Items listed in a dataset:
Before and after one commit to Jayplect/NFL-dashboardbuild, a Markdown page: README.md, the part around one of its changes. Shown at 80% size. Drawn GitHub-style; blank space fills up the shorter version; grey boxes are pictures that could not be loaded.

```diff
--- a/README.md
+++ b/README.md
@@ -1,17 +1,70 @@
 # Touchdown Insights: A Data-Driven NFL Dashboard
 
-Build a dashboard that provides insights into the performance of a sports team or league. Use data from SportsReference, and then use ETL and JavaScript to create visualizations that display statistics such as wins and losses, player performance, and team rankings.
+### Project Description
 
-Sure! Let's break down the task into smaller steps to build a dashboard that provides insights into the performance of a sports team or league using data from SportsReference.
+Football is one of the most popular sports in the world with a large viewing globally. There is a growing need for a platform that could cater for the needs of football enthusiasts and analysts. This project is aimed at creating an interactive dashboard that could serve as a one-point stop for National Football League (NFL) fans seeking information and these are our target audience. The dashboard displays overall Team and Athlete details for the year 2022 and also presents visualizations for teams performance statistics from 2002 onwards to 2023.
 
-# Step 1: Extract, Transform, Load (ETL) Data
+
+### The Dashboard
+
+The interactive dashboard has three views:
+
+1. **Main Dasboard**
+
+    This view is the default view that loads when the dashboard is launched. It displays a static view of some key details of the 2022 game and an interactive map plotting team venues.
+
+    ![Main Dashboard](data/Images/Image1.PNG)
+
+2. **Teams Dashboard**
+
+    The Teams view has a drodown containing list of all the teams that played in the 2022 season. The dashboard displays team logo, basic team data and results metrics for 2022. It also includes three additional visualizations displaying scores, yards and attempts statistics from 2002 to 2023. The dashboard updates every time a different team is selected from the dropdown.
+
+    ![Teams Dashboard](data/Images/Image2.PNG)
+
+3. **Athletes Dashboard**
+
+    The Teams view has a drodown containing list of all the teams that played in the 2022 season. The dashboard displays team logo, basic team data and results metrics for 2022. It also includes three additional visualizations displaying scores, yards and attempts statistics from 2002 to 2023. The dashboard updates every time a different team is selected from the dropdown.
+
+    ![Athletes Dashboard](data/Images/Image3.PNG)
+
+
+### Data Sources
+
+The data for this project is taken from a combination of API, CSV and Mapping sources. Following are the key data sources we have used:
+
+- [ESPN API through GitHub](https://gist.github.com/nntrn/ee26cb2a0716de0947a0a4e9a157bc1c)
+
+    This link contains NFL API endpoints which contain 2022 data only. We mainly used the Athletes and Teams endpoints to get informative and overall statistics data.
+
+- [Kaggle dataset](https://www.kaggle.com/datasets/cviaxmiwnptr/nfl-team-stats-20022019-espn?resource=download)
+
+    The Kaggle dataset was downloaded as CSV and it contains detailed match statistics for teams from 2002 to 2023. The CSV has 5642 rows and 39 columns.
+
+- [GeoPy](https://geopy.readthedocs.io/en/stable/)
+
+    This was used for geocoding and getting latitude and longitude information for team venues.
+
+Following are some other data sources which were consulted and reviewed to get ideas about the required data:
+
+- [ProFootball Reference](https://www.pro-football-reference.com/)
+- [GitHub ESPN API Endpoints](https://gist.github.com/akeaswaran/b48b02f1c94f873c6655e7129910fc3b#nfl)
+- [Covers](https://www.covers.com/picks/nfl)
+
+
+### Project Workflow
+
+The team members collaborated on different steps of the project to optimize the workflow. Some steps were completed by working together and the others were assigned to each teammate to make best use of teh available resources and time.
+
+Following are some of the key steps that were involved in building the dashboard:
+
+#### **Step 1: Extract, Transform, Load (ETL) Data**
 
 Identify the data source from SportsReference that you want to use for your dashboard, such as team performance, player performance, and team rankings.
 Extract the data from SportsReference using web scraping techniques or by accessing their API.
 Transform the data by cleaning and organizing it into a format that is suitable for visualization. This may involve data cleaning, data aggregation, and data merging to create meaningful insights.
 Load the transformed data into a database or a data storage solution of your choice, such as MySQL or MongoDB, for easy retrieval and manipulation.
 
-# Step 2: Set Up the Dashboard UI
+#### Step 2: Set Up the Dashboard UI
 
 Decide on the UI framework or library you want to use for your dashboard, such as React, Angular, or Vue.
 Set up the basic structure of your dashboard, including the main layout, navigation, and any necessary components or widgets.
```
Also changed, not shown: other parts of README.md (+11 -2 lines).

● **Activity**: Exactly as given, restate all the lines above.

● **Your solution**:
Before and after one commit to Jayplect/NFL-dashboardbuild, a Markdown page: README.md, the part around one of its changes. Shown at 80% size. Drawn GitHub-style; blank space fills up the shorter version; grey boxes are pictures that could not be loaded.

```diff
--- a/README.md
+++ b/README.md
@@ -1,17 +1,70 @@
 # Touchdown Insights: A Data-Driven NFL Dashboard
 
-Build a dashboard that provides insights into the performance of a sports team or league. Use data from SportsReference, and then use ETL and JavaScript to create visualizations that display statistics such as wins and losses, player performance, and team rankings.
+### Project Description
 
-Sure! Let's break down the task into smaller steps to build a dashboard that provides insights into the performance of a sports team or league using data from SportsReference.
+Football is one of the most popular sports in the world with a large viewing globally. There is a growing need for a platform that could cater for the needs of football enthusiasts and analysts. This project is aimed at creating an interactive dashboard that could serve as a one-point stop for National Football League (NFL) fans seeking information and these are our target audience. The dashboard displays overall Team and Athlete details for the year 2022 and also presents visualizations for teams performance statistics from 2002 onwards to 2023.
 
-# Step 1: Extract, Transform, Load (ETL) Data
+
+### The Dashboard
+
+The interactive dashboard has three views:
+
+1. **Main Dasboard**
+
+    This view is the default view that loads when the dashboard is launched. It displays a static view of some key details of the 2022 game and an interactive map plotting team venues.
+
+    ![Main Dashboard](data/Images/Image1.PNG)
+
+2. **Teams Dashboard**
+
+    The Teams view has a drodown containing list of all the teams that played in the 2022 season. The dashboard displays team logo, basic team data and results metrics for 2022. It also includes three additional visualizations displaying scores, yards and attempts statistics from 2002 to 2023. The dashboard updates every time a different team is selected from the dropdown.
+
+    ![Teams Dashboard](data/Images/Image2.PNG)
+
+3. **Athletes Dashboard**
+
+    The Teams view has a drodown containing list of all the teams that played in the 2022 season. The dashboard displays team logo, basic team data and results metrics for 2022. It also includes three additional visualizations displaying scores, yards and attempts statistics from 2002 to 2023. The dashboard updates every time a different team is selected from the dropdown.
+
+    ![Athletes Dashboard](data/Images/Image3.PNG)
+
+
+### Data Sources
+
+The data for this project is taken from a combination of API, CSV and Mapping sources. Following are the key data sources we have used:
+
+- [ESPN API through GitHub](https://gist.github.com/nntrn/ee26cb2a0716de0947a0a4e9a157bc1c)
+
+    This link contains NFL API endpoints which contain 2022 data only. We mainly used the Athletes and Teams endpoints to get informative and overall statistics data.
+
+- [Kaggle dataset](https://www.kaggle.com/datasets/cviaxmiwnptr/nfl-team-stats-20022019-espn?resource=download)
+
+    The Kaggle dataset was downloaded as CSV and it contains detailed match statistics for teams from 2002 to 2023. The CSV has 5642 rows and 39 columns.
+
+- [GeoPy](https://geopy.readthedocs.io/en/stable/)
+
+    This was used for geocoding and getting latitude and longitude information for team venues.
+
+Following are some other data sources which were consulted and reviewed to get ideas about the required data:
+
+- [ProFootball Reference](https://www.pro-football-reference.com/)
+- [GitHub ESPN API Endpoints](https://gist.github.com/akeaswaran/b48b02f1c94f873c6655e7129910fc3b#nfl)
+- [Covers](https://www.covers.com/picks/nfl)
+
+
+### Project Workflow
+
+The team members collaborated on different steps of the project to optimize the workflow. Some steps were completed by working together and the others were assigned to each teammate to make best use of teh available resources and time.
+
+Following are some of the key steps that were involved in building the dashboard:
+
+#### **Step 1: Extract, Transform, Load (ETL) Data**
 
 Identify the data source from SportsReference that you want to use for your dashboard, such as team performance, player performance, and team rankings.
 Extract the data from SportsReference using web scraping techniques or by accessing their API.
 Transform the data by cleaning and organizing it into a format that is suitable for visualization. This may involve data cleaning, data aggregation, and data merging to create meaningful insights.
 Load the transformed data into a database or a data storage solution of your choice, such as MySQL or MongoDB, for easy retrieval and manipulation.
 
-# Step 2: Set Up the Dashboard UI
+#### Step 2: Set Up the Dashboard UI
 
 Decide on the UI framework or library you want to use for your dashboard, such as React, Angular, or Vue.
 Set up the basic structure of your dashboard, including the main layout, navigation, and any necessary components or widgets.
```
Also changed, not shown: other parts of README.md (+11 -2 lines).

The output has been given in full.